**Problem description**
Among the entries, how many lines carry the string "Sesión"? Give the number and nothing else.

Start of Data shown

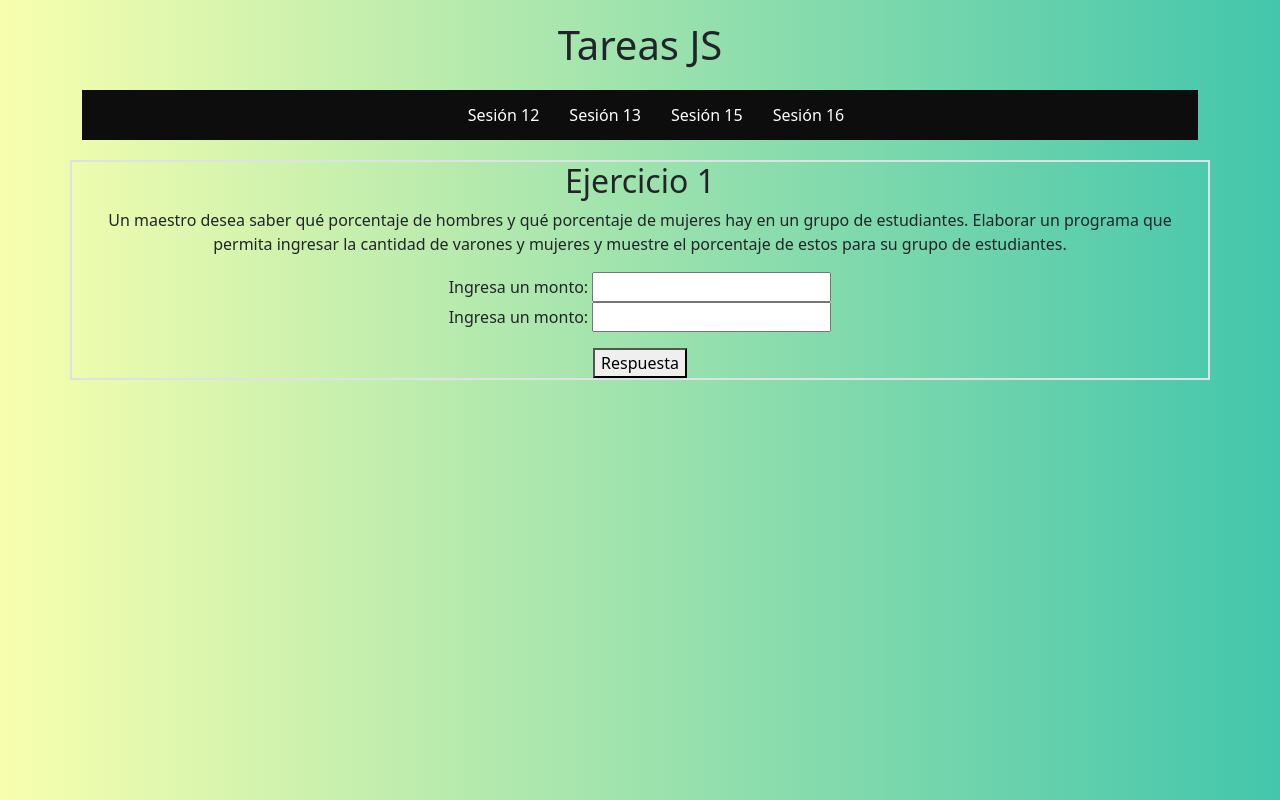
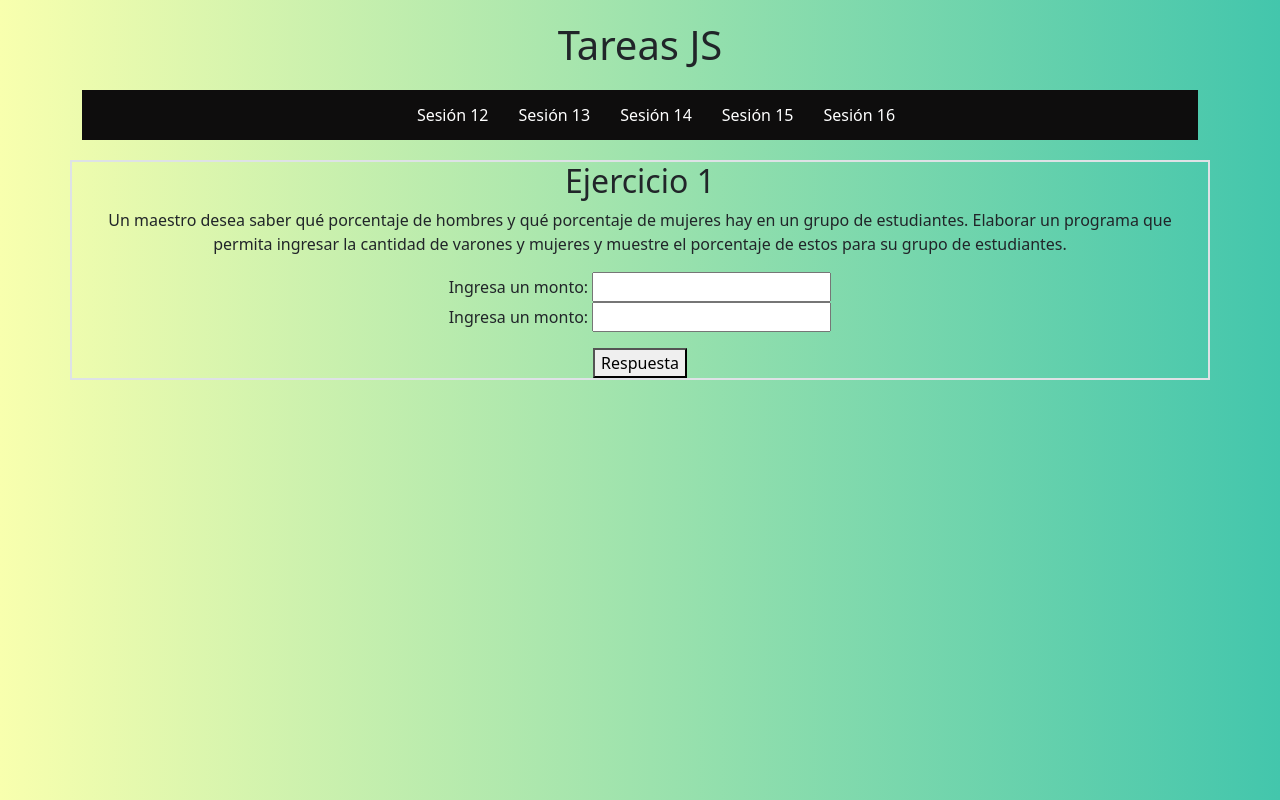
Before and after one commit to Gyvoem/proyecto01-g2, a plain HTML site: page s14.html in a window 1280 px wide. Drawn offline with nearby package versions, Linux system fonts and the light colour scheme.

Commit message:
Update s14.html

```diff
--- a/s14.html
+++ b/s14.html
@@ -23,6 +23,9 @@
                 </li>
                 <li>
                     <a href="s13.html">Sesión 13</a>
+                </li>
+                <li>
+                    <a href="s14.html">Sesión 14</a>
                 </li>
                 <li>
                     <a href="s15.html">Sesión 15</a>
```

End of Data shown

**Solution to this problem**
3